WORK REQUIRED:
Without reproducing any picture, copy the records word for word.

*****

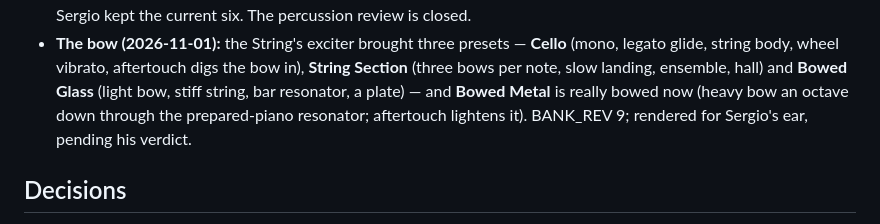
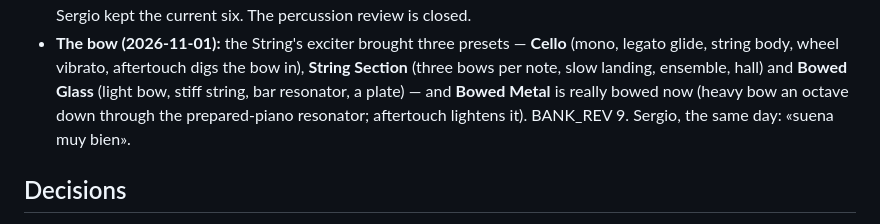
Before and after one commit to sfalbacete/subsdj, a Markdown page: docs/BANK.md, the part around the change. GitHub-like rendering.

Commit message:
docs: the bow approved by ear
Co-Authored-By: Claude Fable 5.1 <noreply@anthropic.com>
Claude-Session: https://claude.ai/code/session_01M6A5azkcua1rbsJivx5TQp

```diff
--- a/docs/BANK.md
+++ b/docs/BANK.md
@@ -345,8 +345,8 @@ saved stops loading: the old bank comes back from the archive).
   legato glide, string body, wheel vibrato, aftertouch digs the bow in), **String Section**
   (three bows per note, slow landing, ensemble, hall) and **Bowed Glass** (light bow, stiff
   string, bar resonator, a plate) — and **Bowed Metal** is really bowed now (heavy bow an
-  octave down through the prepared-piano resonator; aftertouch lightens it). BANK_REV 9;
-  rendered for Sergio's ear, pending his verdict.
+  octave down through the prepared-piano resonator; aftertouch lightens it). BANK_REV 9.
+  Sergio, the same day: «suena muy bien».
 
 ## Decisions
 
```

*****

SOLUTION BELOW:
Before and after one commit to sfalbacete/subsdj, a Markdown page: docs/BANK.md, the part around the change. GitHub-like rendering.

Commit message:
docs: the bow approved by ear
Co-Authored-By: Claude Fable 5.1 <noreply@anthropic.com>
Claude-Session: https://claude.ai/code/session_01M6A5azkcua1rbsJivx5TQp

```diff
--- a/docs/BANK.md
+++ b/docs/BANK.md
@@ -345,8 +345,8 @@ saved stops loading: the old bank comes back from the archive).
   legato glide, string body, wheel vibrato, aftertouch digs the bow in), **String Section**
   (three bows per note, slow landing, ensemble, hall) and **Bowed Glass** (light bow, stiff
   string, bar resonator, a plate) — and **Bowed Metal** is really bowed now (heavy bow an
-  octave down through the prepared-piano resonator; aftertouch lightens it). BANK_REV 9;
-  rendered for Sergio's ear, pending his verdict.
+  octave down through the prepared-piano resonator; aftertouch lightens it). BANK_REV 9.
+  Sergio, the same day: «suena muy bien».
 
 ## Decisions
 
```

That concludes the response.